What was wrong with the other approaches or solutions?

As is typical with Google, the other approaches probably do not perform well enough at large scale. But, more seriously, Google as a company has different workload characteristics compared to general companies and consumers, and the scale at which Google exercises these workloads is larger than most, thus to get optimal performance on the use cases that Google values, they needed to design their own distributed file system.

What is the authors’ approach or solution, and why is it better than the other approaches or solutions? How does it perform?

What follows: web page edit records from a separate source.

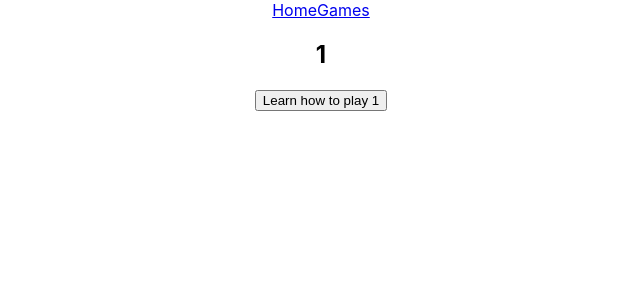
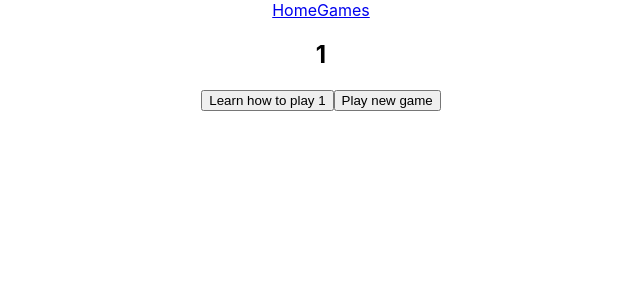
Before and after one commit to TylerNW3994/TriviaCasino, a React (Create React App) app in the folder trivia-casino/: page /games/1 in a window 1280 px wide. Shown: the top 300 px of the page, without its empty margins (319-959 px from the left). Built offline with nearby package versions, Linux system fonts and the light colour scheme.

Commit message:
play new game button

```diff
--- a/trivia-casino/src/components/GameDetail.js
+++ b/trivia-casino/src/components/GameDetail.js
@@ -9,6 +9,9 @@ function GameDetail() {
       <Link to={`/howtoplay/${gameName}`}>
         <button>Learn how to play {gameName}</button>
       </Link>
+      <Link to={`/play/${gameName}`}>
+        <button>Play new game</button>
+      </Link>
     </div>
 
     // Implement games list here
```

The authors propose a distributed file system that tries to minimize the amount of time that operations important for correctness take, while maximizing the amount of concurrent operations that can take place. Specifically, they propose a model where there is a single master server, that is stateful but can recover state easily, many chunkservers, which handle data persistence and are final authority on the data chunks that they store. Finally, operations from clients are managed at the master for learning routes and modifications to the namespace (new files, deleted files), but the client then communicates directly with chunk servers once that information is made available.

Another approach for improving performance is to decouple data flow to secondary replicas from the control flow and data flow to/from a primary. This is efficient because when a secondary replica receives data, it immediately passes that data to the next closest secondary replica, therefore minimizing time between when the initial secondary replica receives the last bytes from the client and when the final secondary replica in a pipelined chain receives the last bytes. This also maximizes data flow by ensuring that data writes to secondary replicas are not affected by logic at all–throughput is maximized. Then, control flow can be very fast because all of the data exists at the secondary replicas already.

Why is this work important?

There seem to be a few key ideas that, while based or inspired by other work, should be taken away from this paper: (1) separation of control flow from data flow, (2) the idea that correctness of data persistence is best left to chunk servers rather than the master, (3) pipelined tcp data transfers, and maybe some others.

3+ comments/questions

  1. “Chunkservers neednot cache file data because chunks are stored as local files and so Linux’s buffer cache already keeps frequently accessed data in memory.” This is a great quote that shows that knowing underlying mechanisms can simplify higher levels of abstraction without actually including harmful assumptions. This idea is something our lab wants to explore more.

  2. In some ways I think that GFS reminds me of corfu, specifically in the similarity that consistency is maintained with maximal performance by consolidating as few operations in a single point of failure as possible, and once that operation is complete, then all subsequent operations from distributed agents can be completed at the agent’s leisure. Where GFS consolidates namespace operations at the master, corfu consolidates log position generation at a single, master-like node. This is a very similar idea to minimizing critical regions in concurrent systems and seems to be a fundamental design choice to distributed systems that must guarantee correctness.

  3. What happens to data pushed to a replica that gets aged out before the write is pushed to the primary? Is this a cause of many retries of steps 3 - 7 in the control flow?

  4. The separation of control flow and data flow sounds nice for a given sequence of writes, but I wonder how well the idea holds up when many clients are doing data flow and control flow at the same time and the links are saturated. Do control flow packets get prioritized by the chunkservers?